The long-awaited Bristol Arena and surrounding Temple Quarter Enterprise Zone aims to regenerate a rather neglected area of the city into a thriving new leisure and business destination, stimulating growth and creating new jobs.
The new world-class entertainment venue with 12,000 capacity will be located on Arena Island, the Former Diesel Depot Site near Bristol Temple Meads railway station.
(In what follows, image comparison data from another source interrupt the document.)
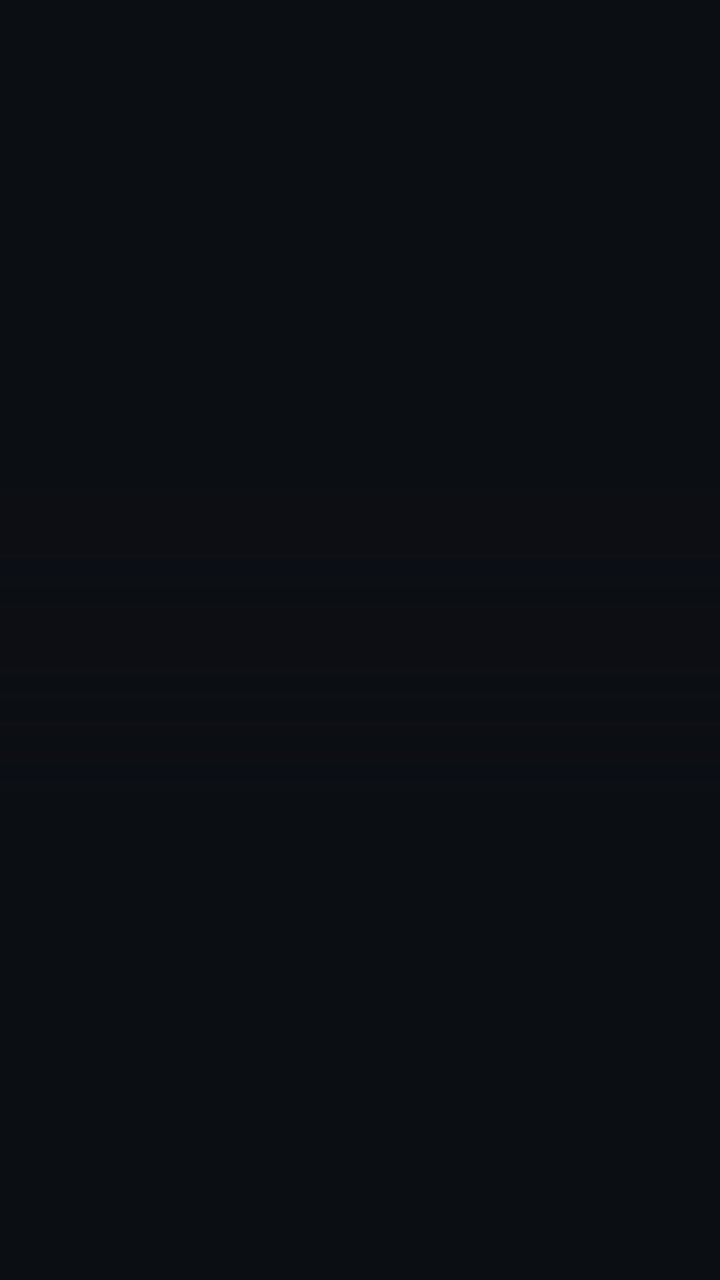
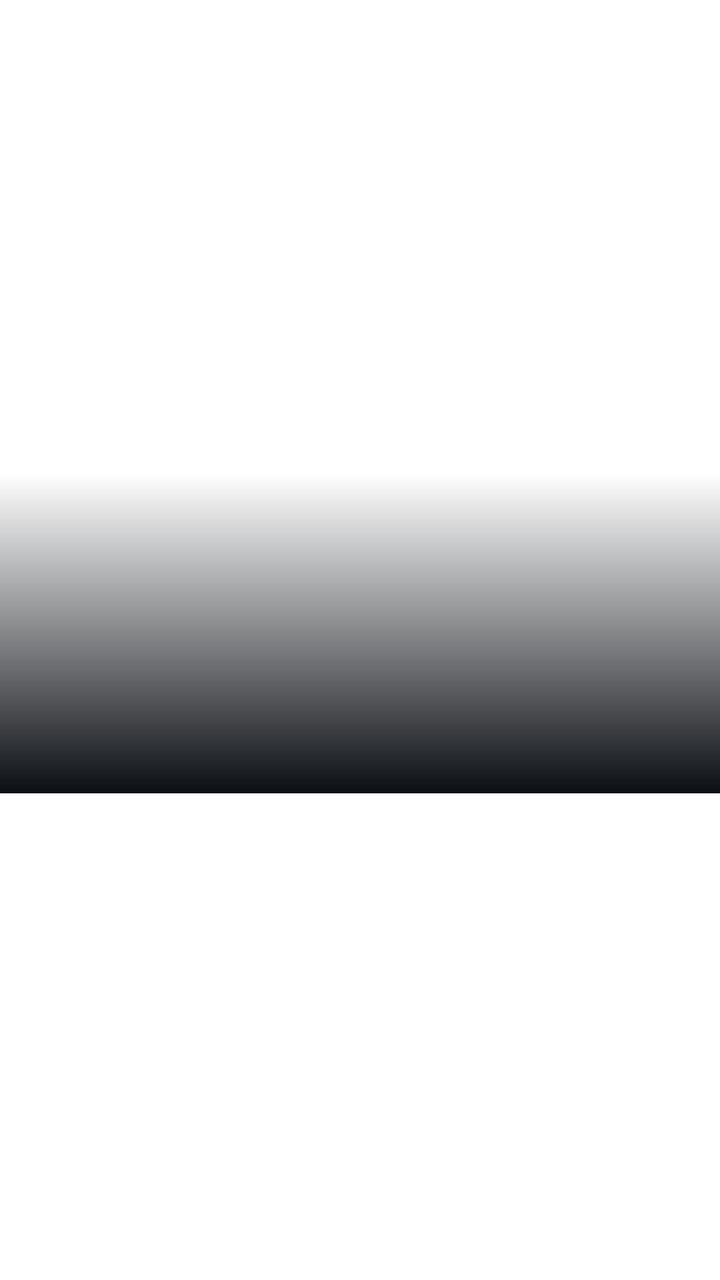

The first picture is an Android layout as it rendered before a commit; the second is the same layout after the commit. The layout source and the unified diff follow.
<!-- AndroidManifest.xml: application theme Theme.MyApplication -->
<!-- res/layout/item_intro_slide.xml -->
<?xml version="1.0" encoding="utf-8"?>
<androidx.constraintlayout.widget.ConstraintLayout xmlns:android="http://schemas.android.com/apk/res/android"
    xmlns:app="http://schemas.android.com/apk/res-auto"
    android:layout_width="match_parent"
    android:layout_height="match_parent"
    android:background="@color/bg_dark">

    
    <ImageView
        android:id="@+id/ivSlideImage"
        android:layout_width="match_parent"
        android:layout_height="0dp"
        android:scaleType="centerCrop"
        app:layout_constraintTop_toTopOf="parent"
        app:layout_constraintHeight_percent="0.62" />

    
    <View
        android:layout_width="match_parent"
        android:layout_height="160dp"
        android:background="@drawable/intro_image_gradient"
        app:layout_constraintBottom_toBottomOf="@id/ivSlideImage" />

    
    <TextView
        android:id="@+id/tvSlideTitle"
        android:layout_width="match_parent"
        android:layout_height="wrap_content"
        android:layout_marginTop="24dp"
        android:layout_marginHorizontal="32dp"
        android:gravity="center"
        android:textColor="@color/text_white"
        android:textSize="24sp"
        android:textStyle="bold"
        app:layout_constraintTop_toBottomOf="@id/ivSlideImage" />

    
    <TextView
        android:id="@+id/tvSlideDescription"
        android:layout_width="match_parent"
        android:layout_height="wrap_content"
        android:layout_marginTop="14dp"
        android:layout_marginHorizontal="36dp"
        android:gravity="center"
        android:textColor="@color/text_muted"
        android:textSize="14sp"
        android:lineSpacingMultiplier="1.25"
        app:layout_constraintTop_toBottomOf="@id/tvSlideTitle"
        app:layout_constraintBottom_toBottomOf="parent"
        app:layout_constraintVertical_bias="0.0" />

</androidx.constraintlayout.widget.ConstraintLayout>
<!-- resources referenced by this layout -->
<resources>
  <color name="bg_dark">#0B0E13</color>
  <color name="text_muted">#9AA4B2</color>
  <color name="text_white">#FFFFFF</color>
  <!-- drawable intro_image_gradient (drawable) -->
  <?xml version="1.0" encoding="utf-8"?>
  <shape xmlns:android="http://schemas.android.com/apk/res/android">
      <gradient
          android:startColor="#000B0E13"
          android:endColor="#0B0E13"
          android:angle="270" />
  </shape>
  <style name="Theme.MyApplication" parent="Theme.MaterialComponents.NoActionBar">
          
          <item name="colorPrimary">@color/accent_green</item>
          <item name="colorPrimaryVariant">@color/bg_dark</item>
          <item name="colorOnPrimary">@color/white</item>
          
          <item name="colorSecondary">@color/accent_green_secondary</item>
          <item name="colorSecondaryVariant">@color/accent_green</item>
          <item name="colorOnSecondary">@color/black</item>
          
          <item name="android:statusBarColor">@color/bg_dark</item>
          <item name="android:windowBackground">@color/bg_dark</item>
          <item name="android:navigationBarColor">@color/bg_dark</item>
          
          <item name="android:textColor">@color/text_white</item>
          <item name="android:textColorSecondary">@color/text_muted</item>
      </style>
  <color name="accent_green">#00C853</color>
  <color name="white">#FFFFFFFF</color>
  <color name="accent_green_secondary">#00E676</color>
  <color name="black">#FF000000</color>
</resources>

<!-- the commit's change to res/layout/item_intro_slide.xml (unified diff, before → after) -->
@@ -3,7 +3,7 @@
     xmlns:app="http://schemas.android.com/apk/res-auto"
     android:layout_width="match_parent"
     android:layout_height="match_parent"
-    android:background="@color/bg_dark">
+    android:background="@color/bg_light">
 
     
     <ImageView
<!-- resource entries referenced after the edit -->
@@ -1,8 +1,8 @@
 <!-- resources referenced by this layout -->
 <resources>
-  <color name="bg_dark">#0B0E13</color>
-  <color name="text_muted">#9AA4B2</color>
-  <color name="text_white">#FFFFFF</color>
+  <color name="bg_light">@color/background</color>
+  <color name="text_muted">@color/textSecondary</color>
+  <color name="text_white">@color/textPrimary</color>
   <!-- drawable intro_image_gradient (drawable) -->
   <?xml version="1.0" encoding="utf-8"?>
   <shape xmlns:android="http://schemas.android.com/apk/res/android">
@@ -11,26 +11,37 @@
           android:endColor="#0B0E13"
           android:angle="270" />
   </shape>
-  <style name="Theme.MyApplication" parent="Theme.MaterialComponents.NoActionBar">
+  <style name="Theme.MyApplication" parent="Theme.MaterialComponents.Light.NoActionBar">
           
           <item name="colorPrimary">@color/accent_green</item>
-          <item name="colorPrimaryVariant">@color/bg_dark</item>
+          <item name="colorPrimaryVariant">@color/white</item>
           <item name="colorOnPrimary">@color/white</item>
+          
           
           <item name="colorSecondary">@color/accent_green_secondary</item>
           <item name="colorSecondaryVariant">@color/accent_green</item>
-          <item name="colorOnSecondary">@color/black</item>
+          <item name="colorOnSecondary">@color/white</item>
           
-          <item name="android:statusBarColor">@color/bg_dark</item>
-          <item name="android:windowBackground">@color/bg_dark</item>
-          <item name="android:navigationBarColor">@color/bg_dark</item>
+          
+          <item name="android:statusBarColor">@color/white</item>
+          <item name="android:windowBackground">@color/white</item>
+          <item name="android:navigationBarColor">@color/white</item>
+          
+          
+          <item name="android:windowLightStatusBar">true</item>
+          <item name="android:windowLightNavigationBar" tools:targetApi="o_mr1">true</item>
+          
           
           <item name="android:textColor">@color/text_white</item>
           <item name="android:textColorSecondary">@color/text_muted</item>
       </style>
-  <color name="accent_green">#00C853</color>
+  <color name="background">#FFFFFF</color>
+  <color name="textSecondary">#666666</color>
+  <color name="textPrimary">#111111</color>
+  <color name="accent_green">@color/primaryBlue</color>
   <color name="white">#FFFFFFFF</color>
-  <color name="accent_green_secondary">#00E676</color>
-  <color name="black">#FF000000</color>
+  <color name="accent_green_secondary">@color/accentBlue</color>
+  <color name="primaryBlue">#2563EB</color>
+  <color name="accentBlue">#3B82F6</color>
 </resources>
It is estimated to host over 100 events a year, including a mix of music, comedy, family entertainment shows, sports events and exhibitions.
Residents living in the city and surrounding areas will no longer have to travel to other cities to see touring arena shows, as it will be in easy reach right on their doorstep and due for completion in 2018.
The arena is being delivered by Bristol City Council and global entertainment and sports design firm Populous; architects Feilden Clegg Bradley Studios; BuroHappold Engineering and sound specialists Vanguardia.
The preferred contractor has been named as Bouygues UK, one of the country's top construction and development companies which has an office in Bristol and a strong presence in the region.
It is part of the global Bouygues group that has experience delivering flagship venues around the world, including the Singapore Sports Hub, the Stade Vélodrome football stadium in Marseille and the Maracanã Stadium in Rio.
The council will now work with Bouygues UK to agree a final package of works and target cost for the arena prior to awarding a building contract, following Cabinet approval, in the summer.
Paul Matthews, property consultant and head of Bruton Knowles Bristol has said that "A number of businesses were already taking advantage of flexible accommodation, short leases and on-site parking which is very much at a premium in the city centre".
Mr Matthews believes the eastern edge of the Temple Quarter Enterprise Zone which boasts a number of Grade II and Grade II* listed buildings will be particularly highly prized among the business and commercial sectors.
He said: "There are extensive areas of derelict land and abandoned industrial buildings within this area which could, in the short term, be pressed in to service as overflow parking for the Arena.
"During the period before we see these sites redeveloped entrepreneurial landlords could well look to make use of their land for surface car parking which is in short supply for occupiers in the city centre.
"We regularly receive enquiries from car park operators seeking such sites.
"Although the Arena is designed to be served by pedestrian and public transport links, the majority of Bristolians accept that thousands of people will be heading to the area by car."
Foot traffic access will be across the River Avon by the existing Cattle Market Road bridge and by a new crossing leading to the Totterdown basin.
Mr Matthews said: "The immediate areas around these crossing points are likely to become prime pieces of real estate in the future as longer term developments such as cafes, hotels, creative workspace and waterside apartments are added to the Temple Quarter blueprint."